#4

[quote="Cojuanco, post:3, topic:345980"]
On the other hand, Diem wasn't exactly a model President. Also, IIRC Kennedy had intended to engineer the coup so that Diem would be exiled, but the Vietnamese military simply shot him and his brother.

Interesting tidbit: The reason people immediately suspected that Diem was killed, instead of the new regime's story that he committed suicide in a churchyard? Suicides would render a Catholic church, at least temporarily, unusable to celebrate the Mass. The priest who had watched the military throw the bodies into the churchyard and leave celebrated Mass. Therefore it wasn't suicide.

[/quote]
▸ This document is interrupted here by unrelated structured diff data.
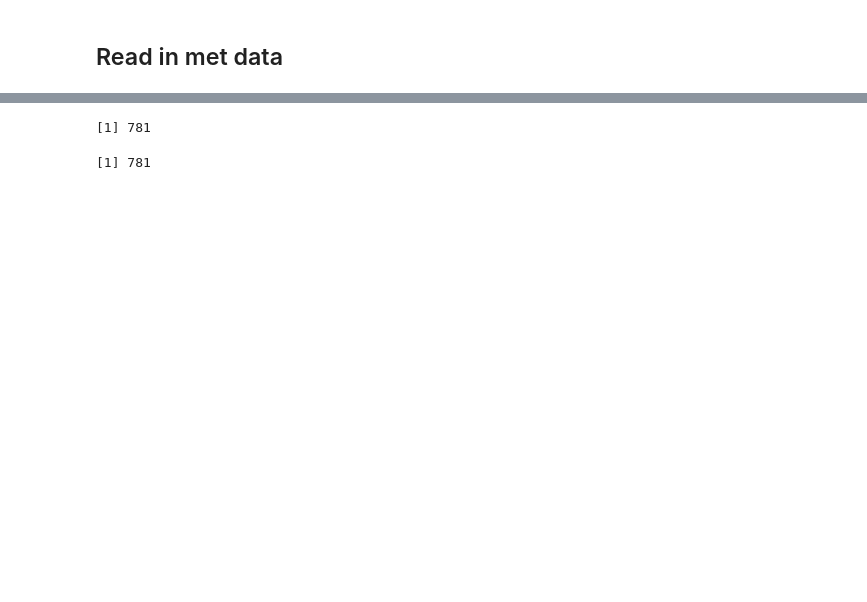
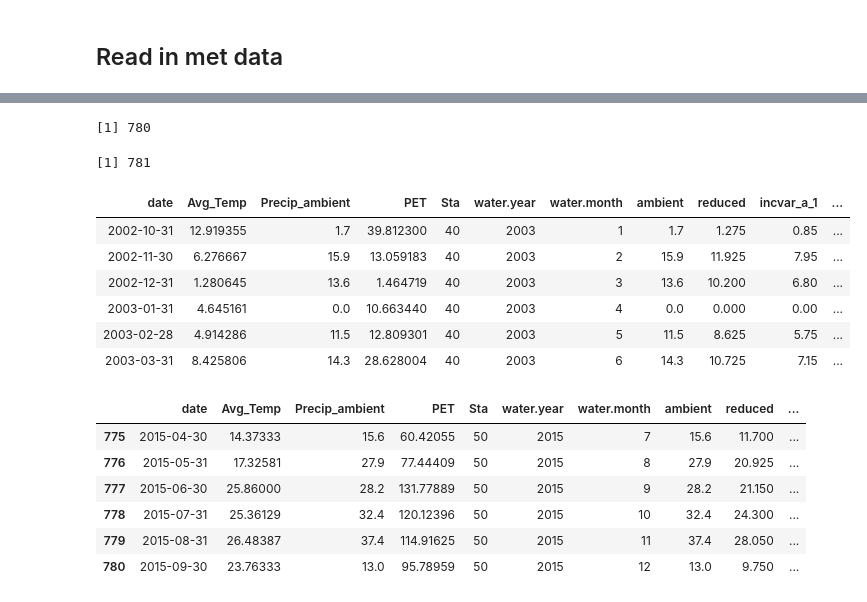
Before and after one commit to gremau/Sev_climatesens_SPEI, a Jupyter notebook: Sev_SPEI_altprecip.ipynb, the cells around one changed output, grey strips where cells are left out. Drawn from its saved outputs; the diff is of its cells as text; code cells hidden in the pictures; blank space fills up the shorter version.

```diff
--- a/Sev_SPEI_altprecip.ipynb
+++ b/Sev_SPEI_altprecip.ipynb
@@ -66,5 +56,4 @@ head(df)
 # %%
-
 # Integration period for SPEI (in months)
 int_months <- 6
 # First part of outfile
@@ -79,31 +68,33 @@ lat <- c(34.3592, 34.368, 34.4146, 34.3331, 34.3348)
 for (i in 1:5){
     # Subset to station
     df_subs <- df[df$Sta==station[i],]
-    # Calculate PET using thornthwaite
-    df_subs$PET <- thornthwaite(df_subs$Avg_Temp, lat[i], na.rm=T)
+
+    # old pet df_subs$PET <- thornthwaite(df_subs$Avg_Temp, lat[i], na.rm=T)
     df_subs$Jul_Day <- 0 # string, get rid of it
     # Create a date column
     df_subs$Date <- as.Date(df_subs$Date, "%m/%d/%Y" )
     # Subset again
     df_subs <- subset(df_subs, subset=(df_subs$Date > as.Date("2002-09-30")))
-    df_subs <- df_subs[,c('Date', 'PET', 'Precip')]
+    df_subs <- df_subs[,c('Date', 'Avg_Temp', 'Precip')]
     # Create xts timeseries and downsample to monthly data
     df_subs <- xts(df_subs[,2:ncol(df_subs)], df_subs$Date)
-    #df_subs <- align.time(df_subs, n=60*60*24)
-    df_subs_m <- apply.monthly(df_subs$PET, FUN=mean)
+    df_subs_m <- apply.monthly(df_subs$Avg_Temp, FUN=mean)
     df_subs_m$Precip_ambient <- apply.monthly(df_subs$Precip, FUN=sum)
+    # Calculate PET with thornthwaite
+    PET <- thornthwaite(df_subs_m$Avg_Temp, lat[i], na.rm=T)
+    df_subs_m$PET <- xts(as.vector(PET),  order.by=index(df_subs_m$Avg_Temp))
+
     # Add in station ID
     df_subs_m$Sta <- station[i]
-    #old_index <- index(df_subs_m)
-    #index(df_subs_m) <- as.yearmon(index(df_subs_m))
+
     # Add in columns from altered precip regimes
     alt_subs <- df_alt[df_alt$site==station[i],]
     alt_subs <- xts(alt_subs[,2:41], alt_subs$Date)
     df_subs_m <- cbind(df_subs_m, alt_subs[,1:2])
     df_subs_m <- cbind(df_subs_m, alt_subs[,5:6])
     df_subs_m <- cbind(df_subs_m, alt_subs[,21:40])
-
-    for (j in 6:ncol(df_subs_m)){
+    print(head(df_subs_m))
+    for (j in 7:ncol(df_subs_m)){
         # Calculate climatic water differential then SPEI
         cwdiff <- df_subs_m[,j] - df_subs_m$PET
         # Get start and end month for the timeseries object
@@ -113,7 +104,6 @@ for (i in 1:5){
         # Calculate SPEI
         spei_i <- spei(ts(cwdiff, frequency=12, start=c(startyr, startmon)),
                        int_months, na.rm=TRUE)
-        #plot(spei_i)
         # Make this an xts object that can be bound to df_subs_m
         spei_cname <- paste(colnames(df_subs_m[,j]), 'SPEI', sep='_')
         spei_i <- xts(as.vector(spei_i$fitted), index(cwdiff))
@@ -121,7 +111,6 @@ for (i in 1:5){
 
         df_subs_m <- cbind(df_subs_m, spei_i)
     }
-    #print(tail(df_subs_m))
 
     # There may be both infinite and NA values in the output
     # Convert -Inf to NA
@@ -132,9 +121,11 @@ for (i in 1:5){
     # Interpolate over NA values
     df_subs_m_interp <- na.approx(df_subs_m)
 
-    # Add water year and month columns
-    #df_subs_m$year_w <- .indexyear(df_subs_m) + 1900
-    #df_subs_m$month_w <- .indexmon(df_subs_m)
+    # Somehow a funky entry at 2009-2-12 is created, remove
+    # This only happens for station 50
+    nrow(df_subs_m)
+    df_subs_m <- df_subs_m[c('::2009-01-31', '2009-02-28::')]
+    nrow(df_subs_m)
 
     if (i==1){
         m_out <- data.frame(date=index(df_subs_m),coredata(df_subs_m))
@@ -149,18 +140,15 @@ for (i in 1:5){
 # Somehow a funky entry at 2009-2-12 is created, remove
 nrow(m_out)
 nrow(m_out_interp)
-#m_out <- m_out[c('::2009-01-31', '2009-02-28::')]
-#nrow(m_out)
 
 
-
-#print(tail(df_new))
 #write.zoo(m_out, file = paste(outfile, '.csv', sep=''),
 #          index.name = "Date", sep=',', row.names = FALSE, col.names=TRUE)
-write.csv(m_out, file = paste('../processed_data/Sev_SPEI/', outfile, '.csv', sep=''), row.names = FALSE)
+write.csv(m_out, file = paste('./SPEI_out/', outfile, '.csv', sep=''), row.names = FALSE)
 
 #write.zoo(m_out, file = paste(outfile, '_NAinterp.csv', sep=''),
 #          index.name = "Date", sep=',', row.names = FALSE, col.names=TRUE)
-write.csv(m_out_interp, file = paste('../processed_data/Sev_SPEI/', outfile, '_NAinterp.csv', sep=''), row.names = FALSE)
-#head(m_out)
+write.csv(m_out_interp, file = paste('./SPEI_out/', outfile, '_NAinterp.csv', sep=''), row.names = FALSE)
+head(m_out)
+tail(m_out)
 # %% [output]
@@ -177,2 +172,16 @@ write.csv(m_out_interp, file = paste('../processed_data/Sev_SPEI/', outfile, '_N
-[1] 781
+[1] 780
 [1] 781
+| date | Avg_Temp | Precip_ambient | PET | Sta | water.year | water.month | ambient | reduced | incvar_a_1 | ... |
+| 2002-10-31 | 12.919355 | 1.7 | 39.812300 | 40 | 2003 | 1 | 1.7 | 1.275 | 0.85 | ... |
+| 2002-11-30 | 6.276667 | 15.9 | 13.059183 | 40 | 2003 | 2 | 15.9 | 11.925 | 7.95 | ... |
+| 2002-12-31 | 1.280645 | 13.6 | 1.464719 | 40 | 2003 | 3 | 13.6 | 10.200 | 6.80 | ... |
+| 2003-01-31 | 4.645161 | 0.0 | 10.663440 | 40 | 2003 | 4 | 0.0 | 0.000 | 0.00 | ... |
+| 2003-02-28 | 4.914286 | 11.5 | 12.809301 | 40 | 2003 | 5 | 11.5 | 8.625 | 5.75 | ... |
+| 2003-03-31 | 8.425806 | 14.3 | 28.628004 | 40 | 2003 | 6 | 14.3 | 10.725 | 7.15 | ... |
+|  | date | Avg_Temp | Precip_ambient | PET | Sta | water.year | water.month | ambient | reduced | ... |
+| 775 | 2015-04-30 | 14.37333 | 15.6 | 60.42055 | 50 | 2015 | 7 | 15.6 | 11.700 | ... |
+| 776 | 2015-05-31 | 17.32581 | 27.9 | 77.44409 | 50 | 2015 | 8 | 27.9 | 20.925 | ... |
+| 777 | 2015-06-30 | 25.86000 | 28.2 | 131.77889 | 50 | 2015 | 9 | 28.2 | 21.150 | ... |
+| 778 | 2015-07-31 | 25.36129 | 32.4 | 120.12396 | 50 | 2015 | 10 | 32.4 | 24.300 | ... |
+| 779 | 2015-08-31 | 26.48387 | 37.4 | 114.91625 | 50 | 2015 | 11 | 37.4 | 28.050 | ... |
+| 780 | 2015-09-30 | 23.76333 | 13.0 | 95.78959 | 50 | 2015 | 12 | 13.0 | 9.750 | ... |
```
Also changed, not shown: parts of 10 cells of this notebook, 7 other files.
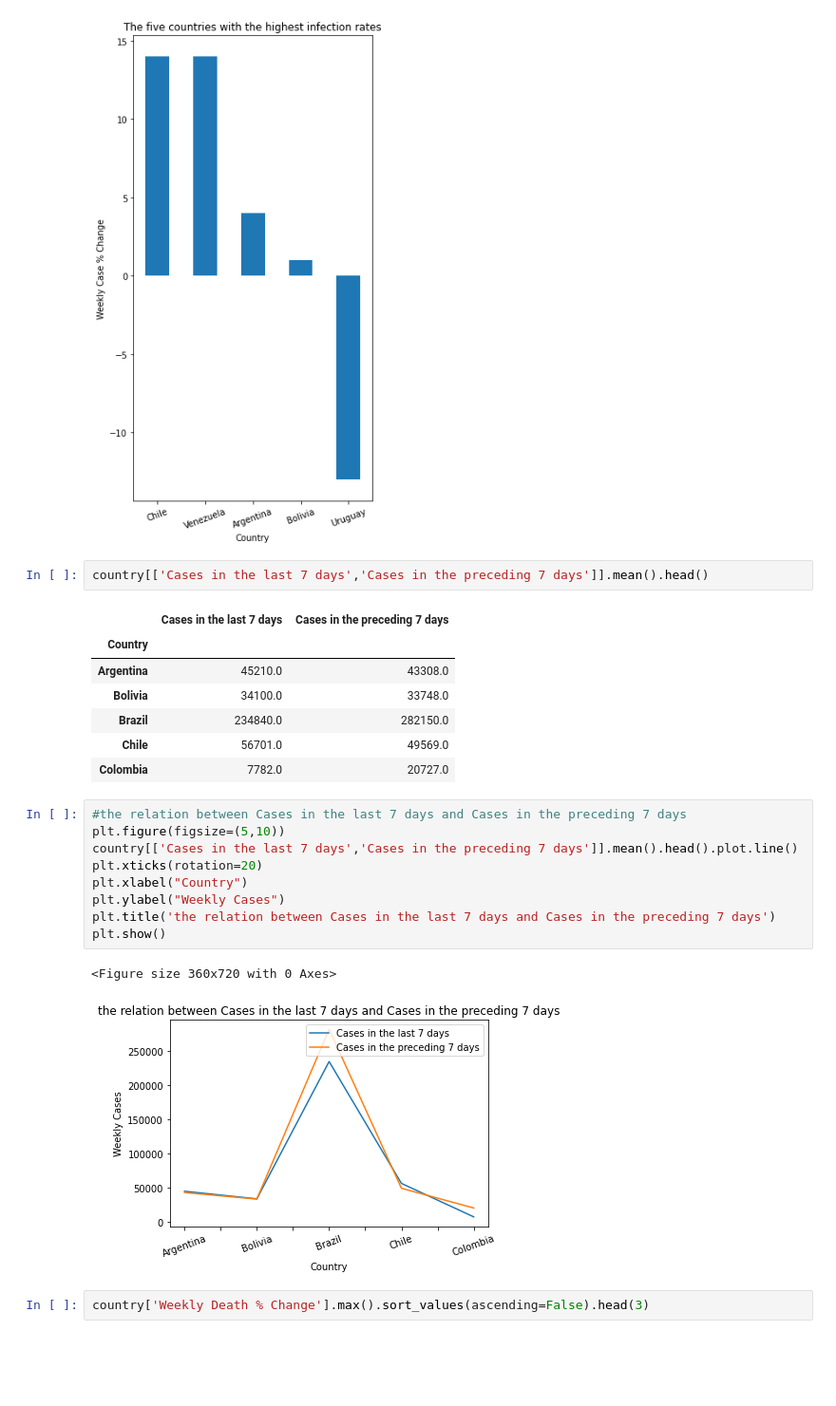
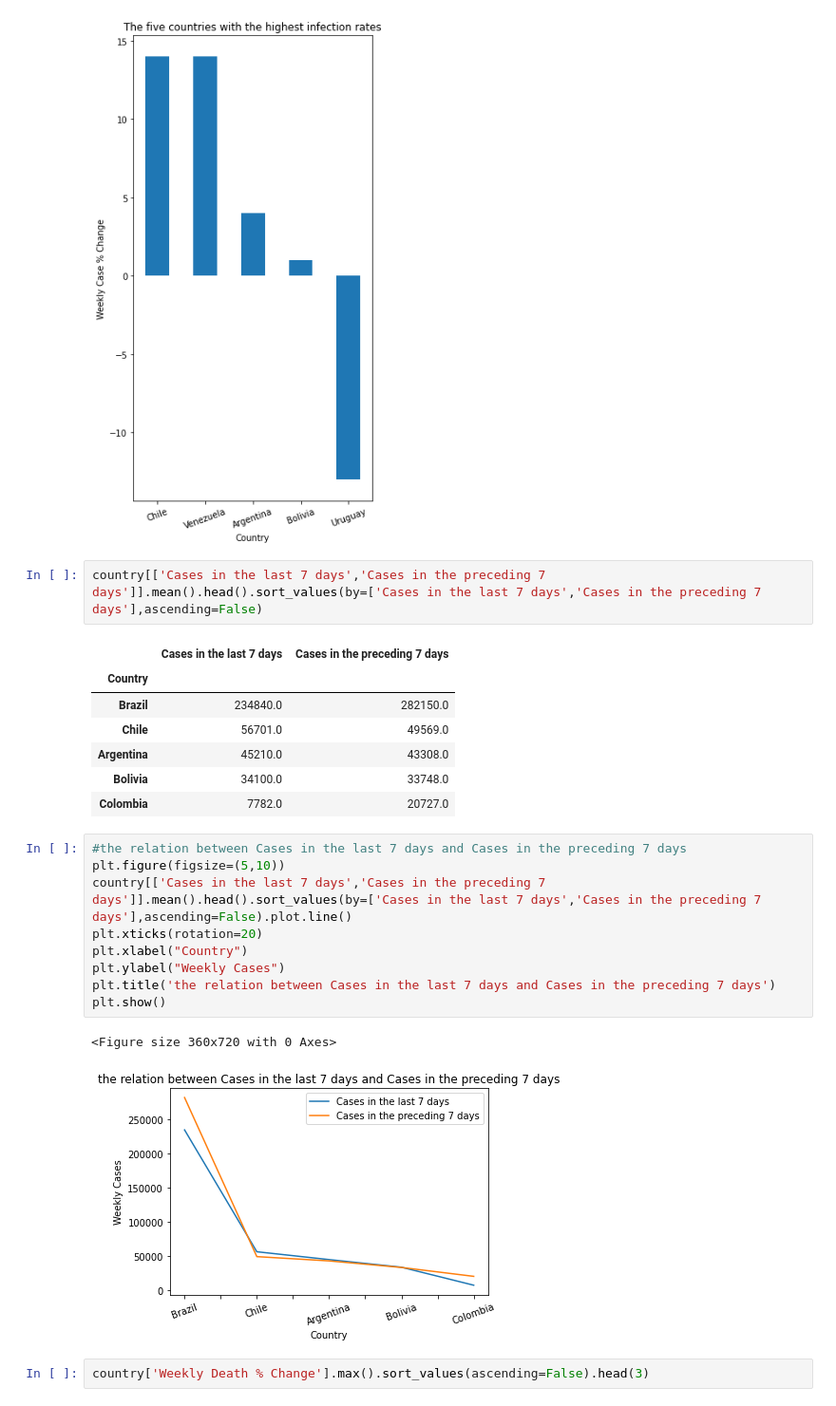
Before and after one commit to marwa23-rgb/Exploratory_Data, a Jupyter notebook: covid-weekly-rates.ipynb, the cells around one changed output. Shown at 95% size. Drawn from its saved outputs; the diff is of its cells as text; blank space fills up the shorter version.

```diff
--- a/covid-weekly-rates.ipynb
+++ b/covid-weekly-rates.ipynb
@@ -138,27 +138,27 @@ plt.show()
 # %% [output]
 [figure]
 # %%
-country[['Cases in the last 7 days','Cases in the preceding 7 days']].mean().head()
+country[['Cases in the last 7 days','Cases in the preceding 7 days']].mean().head().sort_values(by=['Cases in the last 7 days','Cases in the preceding 7 days'],ascending=False)
 # %% [output]
 |  | Cases in the last 7 days | Cases in the preceding 7 days |
 | Country |  |  |
+| Brazil | 234840.0 | 282150.0 |
+| Chile | 56701.0 | 49569.0 |
 | Argentina | 45210.0 | 43308.0 |
 | Bolivia | 34100.0 | 33748.0 |
-| Brazil | 234840.0 | 282150.0 |
-| Chile | 56701.0 | 49569.0 |
 | Colombia | 7782.0 | 20727.0 |
 # %%
 #the relation between Cases in the last 7 days and Cases in the preceding 7 days
 plt.figure(figsize=(5,10))
-country[['Cases in the last 7 days','Cases in the preceding 7 days']].mean().head().plot.line()
+country[['Cases in the last 7 days','Cases in the preceding 7 days']].mean().head().sort_values(by=['Cases in the last 7 days','Cases in the preceding 7 days'],ascending=False).plot.line()
 plt.xticks(rotation=20)
 plt.xlabel("Country")
 plt.ylabel("Weekly Cases")
 plt.title('the relation between Cases in the last 7 days and Cases in the preceding 7 days')
 plt.show()
 # %% [output]
 <Figure size 360x720 with 0 Axes>
-[figure, old version]
+[figure, new version]
 # %%
 country['Weekly Death % Change'].max().sort_values(ascending=False).head(3)
 # %% [output]
```
Also changed, not shown: parts of 1 cell of this notebook.
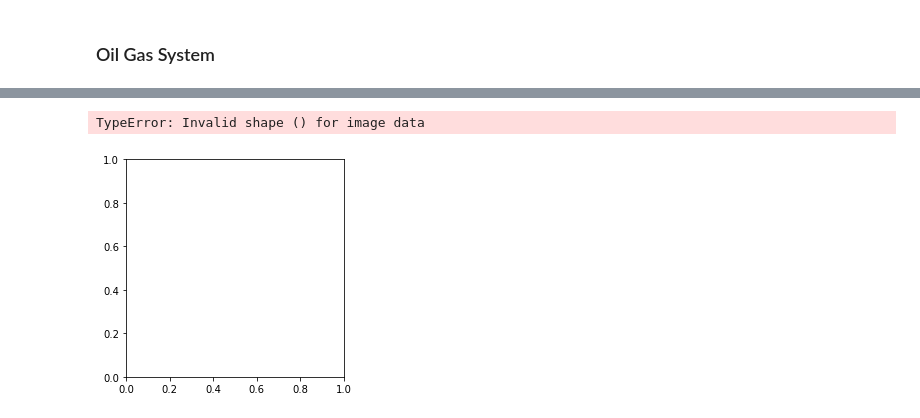
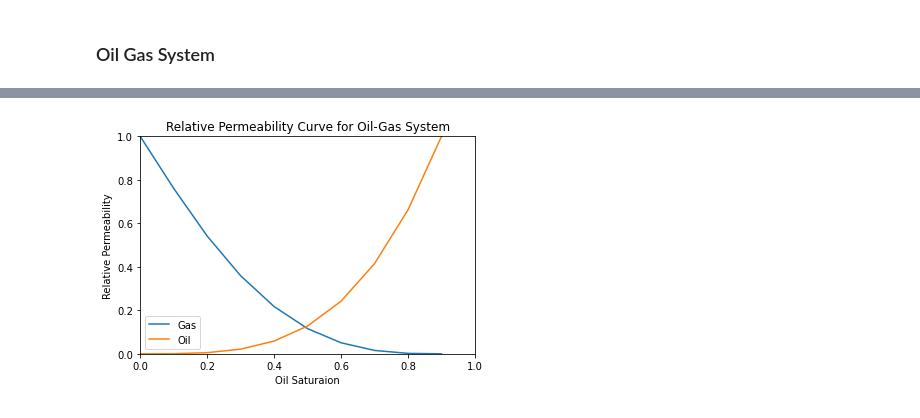
Before and after one commit to saeedtelvari/two-phase-relative-permeability-correlations, a Jupyter notebook: Wyllie-Gardner.ipynb, the cells around one changed output, grey strips where cells are left out. Saved outputs shown, nothing was run; the diff lists cells and outputs as text; code cells hidden in the pictures.

```diff
--- a/Wyllie-Gardner.ipynb
+++ b/Wyllie-Gardner.ipynb
@@ -72,5 +74,18 @@ Invalid input : So
-# %%
-plt.plot()
-# %% [output]
-TypeError: Invalid shape () for image data
-[figure, removed]
+# %%
+S = [i/10 for i in range(0, 10)]
+# %%
+Y_og = [WG.oil_gas(So = S_o[i], Swc = Swc, rock_type = rock_type) for i in range(0, 10)]
+y_g = [i[0] for i in Y_og]
+y_o = [i[1] for i in Y_og]
+# %%
+plt.ylim([0, 1])
+plt.xlim([0, 1])
+plt.plot(S, y_g, label = 'Gas')
+plt.plot(S, y_o, label = 'Oil')
+plt.legend()
+plt.xlabel('Oil Saturaion')
+plt.ylabel('Relative Permeability')
+plt.title('Relative Permeability Curve for Oil-Gas System')
+plt.show()
+# %% [output]
+[figure, added]
```
Also changed, not shown: parts of 7 cells of this notebook.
Author C. S. Lewis died November 22, 1963. But I've never heard that before. ( I believe it was on The World Over with Raymond Arroyo this week). Appears that news was eclipsed by the death of Kennedy.


#5

Yea, kinda understandable. Whether you like the Kennedys or not, agree with their politics or not, no one should be killed like that in such a traumatizing mannor in front of the world. I was 2.5 at the time so I can’t exactly say I remember it. My husband who was 4 does remember watching the funeral on TV. I am not a big fan of that family at all but this shouldn’t have happen at all.


#6

[quote="robwar, post:5, topic:345980"]
Yea, kinda understandable. Whether you like the Kennedys or not, agree with their politics or not, no one should be killed like that in such a traumatizing mannor in front of the world. I was 2.5 at the time so I can't exactly say I remember it. My husband who was 4 does remember watching the funeral on TV. I am not a big fan of that family at all but this shouldn't have happen at all.

[/quote]

CBS News is running online archive footage of the assassination and all that followed cbsnews.com/news/cbs-news-to-stream-1963-broadcast-coverage-of-jfk-assassination/


#7

I was 4 months shy of two years old when Kennedy was shot, and I do not remember the actual event, but I have seen the film footage and photographs so often now it is burned in my memory. Prayers today for the repose of his soul and for our nation.


#8

I wasn't yet born at the time of the assassination, but like many others, I've seen the films and photographs many times, and read (part of) the multi-volume Warren Commission report for hours in my high school library.

I can't even begin to imagine how horrible it was for Mrs. Kennedy to see her husband killed right next to her, and holding his brains in her hands on the way to the hospital, and shepherding her young children through the ordeal of the days that followed with the eyes of the world staring at them.

My parents wrote a condolence letter to Mrs. Kennedy, and her thank-you note to them, on black-bordered stationery, is a family heirloom of ours.

Eternal rest grant unto both of them, O Lord, and let perpetual light shine upon them. May they rest in peace. Amen.


#9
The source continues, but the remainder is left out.